“I think it is important to recognize the changing realities for library workers,” said Holland. “Obviously, through the pandemic and certainly now, we’ve seen over the last few years an increase in the number of vulnerable people relying on every public service available to them, including libraries.”
“Library staff are often part-time and precariously employed, and they should be valued. And I think they need an assurance that this project, while it has its benefits, is not a direction that is advisable.”
Sydenham Councillor Peter Stroud echoed some of Holland’s concerns, stating that he has heard from many constituents who are worried about the ramifications such a pilot could have on other branches in the future.
“Ninety-five per cent of the letters we received are from urban library users… and they can’t imagine a library without staff. And I agree. Central Branch, just down the street from my place, we use all the time. We can’t imagine not having staff there. If those are the people writing in to me, I agree with [them] 100 per cent,” Stroud expressed.
While some councillors spoke out about the potential negative impact such a project could have on access to libraries throughout the city, Pittsburgh councillor Ryan Boehme noted that the intent of the program is to increase hours of operation at a branch that is often underserved compared to other parts of the city.
“One of the messages I’ve heard this entire time is ‘How come our library hours are so random? How come they’re all over the place?’” remarked Boehme. “[We] have a historic library in the Pittsburgh district that is a true gem in this whole city. And unfortunately, it’s closed far more often than people would like.”
While Boehme admitted there are concerns surrounding the project, any opportunity to increase the branch’s hours of operation is a positive move for his constituents, he expressed.
“We already heard the money’s not there. There’s no quick fix, no silver bullet. I do understand some of the concerns. I think they come from a place of fear rather than a place of progress. We have technology; it’s not going away. If anything, it’s going to get more and more interactive. And part of this technology is also how we need to adapt to the world going forward. The whole intent of this, again, is to increase access to all those resources that we have paid for,” Boehme said, noting that those members of the Kingston Frontenac Public Library Board who’d addressed Council earlier in the evening as delegates had themselves expressed support of the pilot project.
Trillium Councillor Robert Kiley, who serves on the Library Board, noted that similar projects have been run successfully in other municipalities. “We’ve looked to other jurisdictions that have done something very similar, if not identical, Hamilton being the best comparator because, like our jurisdiction here, they balance an urban contingent with a rural contingent,” Kiley said.
“The Hamilton program is indicative of what we’re looking at, and they’ve seen no security problems. And in fact, in order to enact this program, we will actually have to have additional security that we don’t already have, which is a very good thing for the health of the system.”
Another point of contention on Tuesday night had to do with Ontario’s Public Libraries Act, legislation which ensures that operational decisions are made by public library boards, not municipal governments.
“I appreciate the [Libraries] Act. But that doesn’t mean that the municipality should ignore the expressed concerns of our citizens, and it doesn’t mean that the Library Board should ignore those… We’re approaching 300 letters of concern,” stated Williamsville Councillor Jim Neill, who has served on the library board for over 30 years.
If passed, the motion would have expressed Council’s disapproval of the pilot project, but it would not have directly prevented its implementation.

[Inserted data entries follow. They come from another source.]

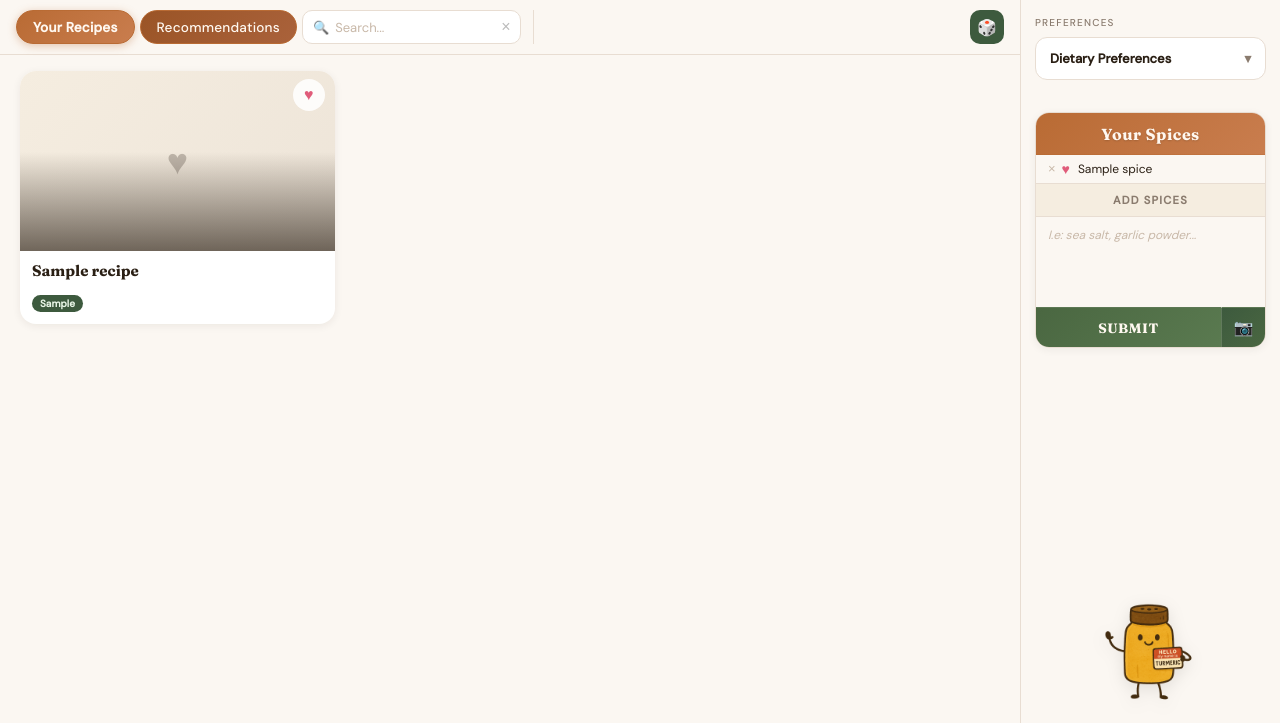
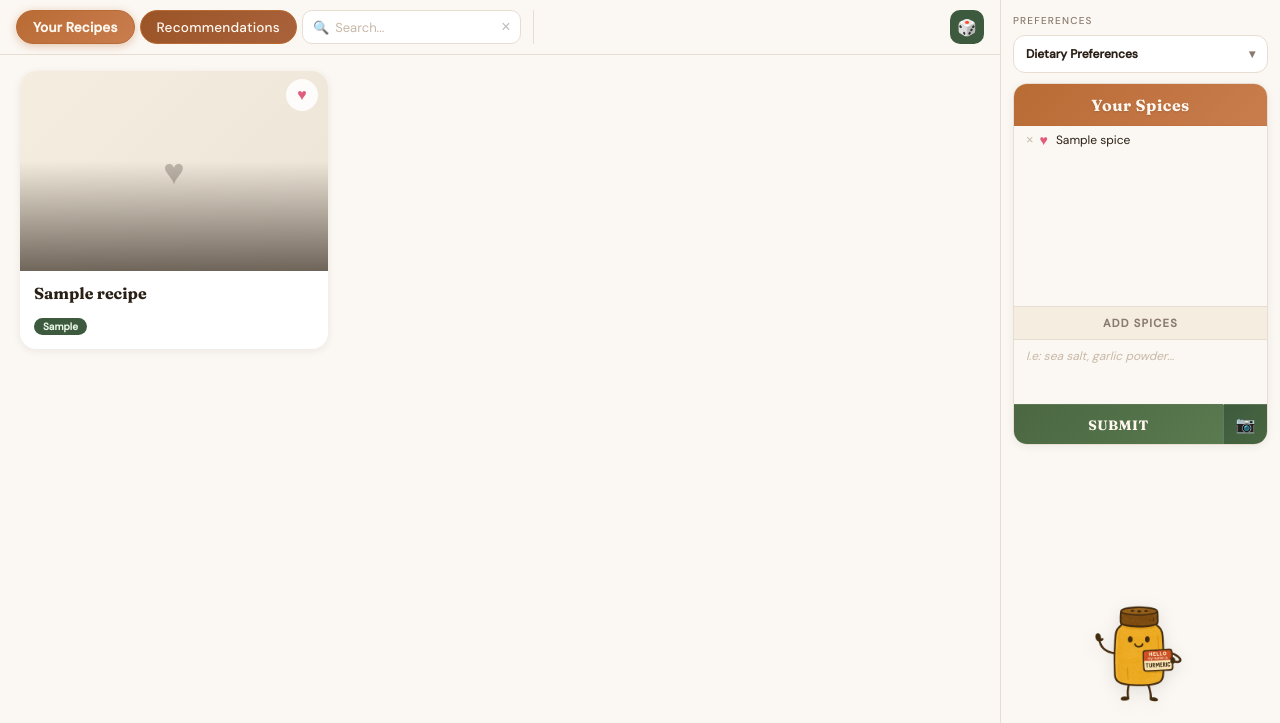
Before and after one commit to laniel123/DS-Club-Project-Showcase-SpiceRack, a Flask app: page / in a window 1280 px wide, after a click on "Your Recipes". Shown: the part 77-800 px from the top of the page. Run offline with Flask 2, Linux system fonts and the light colour scheme; tables that the repository leaves empty hold one stand-in row (values such as "Sample post"); data that the repository does not hold is empty.

Commit message:
Card output looks good again.

```diff
--- a/SpiceRack-website-main/static/style.css
+++ b/SpiceRack-website-main/static/style.css
@@ -75,14 +75,14 @@ body {
 
 /* ── SIDEBAR ─────────────────────────────────────────────────────────────── */
 .sidebar {
-    width: 260px;
-    min-width: 260px;
+    width: 280px;
+    min-width: 280px;
     background: var(--paper);
     border-left: 1.5px solid var(--border);
     display: flex;
     flex-direction: column;
-    padding: 16px 14px;
-    gap: 12px;
+    padding: 14px 12px;
+    gap: 10px;
     height: 100%;
     overflow-y: auto;
     scrollbar-width: none;
@@ -105,7 +105,6 @@ body {
     background: var(--card-bg);
     border: 1.5px solid var(--border);
     border-radius: 12px;
-    margin-bottom: 20px;
     transition: box-shadow 0.2s;
 }
 
@@ -118,12 +117,12 @@ body {
     display: flex;
     justify-content: space-between;
     align-items: center;
-    padding: 12px 14px;
-    font-size: 13px;
+    padding: 10px 12px;
+    font-size: 12px;
     font-weight: 600;
     cursor: pointer;
     color: var(--ink);
-    list-style: none; /* Hides default triangle */
+    list-style: none;
 }
 
 .filter-dropdown summary::-webkit-details-marker {
@@ -264,6 +263,7 @@ body {
     background: var(--paper);
     overflow-y: auto;
     flex: 1;
+    min-height: 180px;
     scrollbar-width: thin;
     scrollbar-color: #D4B896 transparent;
 }
@@ -272,18 +272,19 @@ body {
 .spice-card-body::-webkit-scrollbar-thumb { background: #D4B896; border-radius: 3px; }
 
 .spice-card-input {
-    max-height: 90px;
+    max-height: 64px;
+    min-height: 64px;
     flex: none;
 }
 
 .spice-card-input textarea {
     width: 100%;
-    height: 88px;
+    height: 62px;
     resize: none;
     border: none;
     outline: none;
     background: transparent;
-    padding: 10px 12px;
+    padding: 8px 12px;
     font-family: 'DM Sans', sans-serif;
     font-size: 12px;
     color: var(--ink);
@@ -547,16 +548,17 @@ body {
 .recipe-tab {
     display: flex;
     align-items: center;
-    gap: 8px;
-    padding: 0 14px;
+    gap: 6px;
+    padding: 0 10px;
     border: 1.5px solid var(--terracotta);
     background: linear-gradient(135deg, #9A5426 0%, #AA623B 100%);
     border-radius: 20px;
     height: 34px;
     cursor: pointer;
-    flex-shrink: 0;
-    min-width: 100px;
-    max-width: 200px;
+    flex: 1 1 0;
+    min-width: 0;
+    max-width: 180px;
+    overflow: hidden;
     transition: background 0.15s;
 }
 
@@ -569,6 +571,8 @@ body {
     text-overflow: ellipsis;
     white-space: nowrap;
     font-size: 0.8rem;
+    flex: 1;
+    min-width: 0;
 }
 
 .recipe-tab.active-tab .recipe-header-title {
@@ -576,7 +580,7 @@ body {
 }
 
 .close-tab {
-    font-size: 16px;
+    font-size: 14px;
     color: var(--warm-gray);
     cursor: pointer;
     line-height: 1;
@@ -834,7 +838,7 @@ body {
 /* card photo */
 .card-photo {
     position: relative;
-    height: 180px;
+    height: 200px;
     background-size: cover;
     background-position: center;
     flex-shrink: 0;
@@ -907,23 +911,17 @@ body {
 
 /* card body */
 .card-body {
-    padding: 10px 12px 12px;
+    padding: 12px 14px 14px;
     display: flex;
     flex-direction: column;
-    gap: 6px;
+    gap: 7px;
     flex: 1;
-}
-
-.rec-card-top-row {
-    display: flex;
-    justify-content: space-between;
-    align-items: flex-start;
 }
 
 .recipe-title {
     margin: 0;
     font-family: 'Fraunces', serif;
-    font-size: 0.95rem;
+    font-size: 1rem;
     font-weight: 700;
     color: var(--ink);
     line-height: 1.3;
@@ -934,62 +932,64 @@ body {
     overflow: hidden;
     transition: color 0.15s;
 }
+.recipe-title:hover { color: var(--terracotta); }
 
-.recipe-title:hover {
-    color: var(--terracotta);
-}
-
-.recipe-category {
+/* unified meta row */
+.card-meta {
     display: flex;
-    list-style: none;
-    padding: 0;
-    margin: 0;
     flex-wrap: wrap;
-    gap: 5px;
-}
-
-.recipe-category li {
-    font-family: 'DM Sans', sans-serif;
-    color: var(--warm-gray);
-    text-transform: uppercase;
-    font-size: 10px;
-    letter-spacing: 0.7px;
-    font-weight: 500;
+    gap: 4px;
+    align-items: center;
 }
 
 .chip-course {
     background: var(--cream);
-    color: var(--warm-gray) !important;
+    color: var(--warm-gray);
+    border: 1px solid var(--border);
     border-radius: 20px;
-    padding: 2px 7px;
-    font-size: 10px !important;
+    padding: 2px 8px;
+    font-size: 10px;
     font-family: 'DM Sans', sans-serif;
     font-weight: 600;
+    text-transform: uppercase;
+    letter-spacing: 0.4px;
+    white-space: nowrap;
+}
+
+.chip-diet {
+    background: transparent;
+    color: var(--warm-gray);
     border: 1px solid var(--border);
+    border-radius: 20px;
+    padding: 2px 8px;
+    font-size: 10px;
+    font-family: 'DM Sans', sans-serif;
+    font-weight: 500;
+    text-transform: capitalize;
+    white-space: nowrap;
 }
 
 .spice-chips {
     display: flex;
     flex-wrap: wrap;
-    gap: 3px;
-    margin-top: 2px;
+    gap: 4px;
 }
 
 .chip-matched {
     background: var(--forest);
     color: #E8F5E6;
     border-radius: 20px;
-    padding: 2px 8px;
+    padding: 2px 9px;
     font-size: 10px;
     font-family: 'DM Sans', sans-serif;
     font-weight: 600;
 }
 
 .chip-missing {
-    background: var(--cream);
+    background: transparent;
     color: var(--warm-gray);
     border-radius: 20px;
-    padding: 2px 8px;
+    padding: 2px 9px;
     font-size: 10px;
     font-family: 'DM Sans', sans-serif;
     border: 1px dashed #C8B8A8;
--- a/SpiceRack-website-main/templates/index.html
+++ b/SpiceRack-website-main/templates/index.html
@@ -235,28 +235,28 @@
                 </div>
                 {% endif %}
                 <div class="card-body">
-                    <div class="rec-card-top-row">
                     <h3 class="recipe-title" data-title="{{ recipe.title | e }}"
                         onclick="event.stopPropagation(); openRecipeTab('{{ recipe.title | e }}')">
                         {{ recipe.title }}
                     </h3>
+                    <div class="card-meta">
+                        {% if recipe.course and recipe.course != 'nan' %}
+                        <span class="chip-course">{{ recipe.course }}</span>
+                        {% endif %}
+                        {% for diet in recipe.diets[:3] %}
+                        <span class="chip-diet">{{ diet }}</span>
+                        {% endfor %}
                     </div>
-                    <ul class="recipe-category">
-                        {% if recipe.course and recipe.course != 'nan' %}
-                        <li class="chip-course">{{ recipe.course }}</li>
-                        {% endif %}
-                        {% for diet in recipe.diets %}
-                        <li>{{ diet }}</li>
-                        {% endfor %}
-                    </ul>
+                    {% if recipe.matched or recipe.missing %}
                     <div class="spice-chips">
                         {% for s in recipe.matched %}
                             {% if s.strip() %}<span class="chip-matched">{{ s.strip() }}</span>{% endif %}
                         {% endfor %}
-                        {% for s in recipe.missing %}
+                        {% for s in recipe.missing[:2] %}
                             {% if s.strip() %}<span class="chip-missing">{{ s.strip() }}</span>{% endif %}
                         {% endfor %}
                     </div>
+                    {% endif %}
                 </div>
             </article>
             {% endfor %}
@@ -299,20 +299,18 @@
             {% endif %}
 
             <div class="card-body">
-                    <div class="rec-card-top-row">
                 <h3 class="recipe-title" data-title="{{ recipe.title | e }}"
                     onclick="event.stopPropagation(); openRecipeTab('{{ recipe.title | e }}')">
                     {{ recipe.title }}
                 </h3>
+                <div class="card-meta">
+                    {% if recipe.course and recipe.course != 'nan' %}
+                    <span class="chip-course">{{ recipe.course }}</span>
+                    {% endif %}
+                    {% for diet in recipe.diets[:3] %}
+                    <span class="chip-diet">{{ diet }}</span>
+                    {% endfor %}
                 </div>
-                    <ul class="recipe-category">
-                        {% if recipe.course and recipe.course != 'nan' %}
-                        <li class="chip-course">{{ recipe.course }}</li>
-                        {% endif %}
-                        {% for diet in recipe.diets %}
-                        <li>{{ diet }}</li>
-                        {% endfor %}
-                    </ul>
                 {% if recipe.matched %}
                 <div class="spice-chips">
                     {% for s in recipe.matched %}
```
Lines whose indentation alone changed are shown as unchanged.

Instead, Council would have the opportunity to address some of its concerns if and when the project comes back as a full proposal as part of future library budgets.
Ultimately, Council ended up voting 8-4 against the motion, with members Holland, Neill, Stroud, and Collins-Bayridge Councillor Lisa Osanic voting in favour.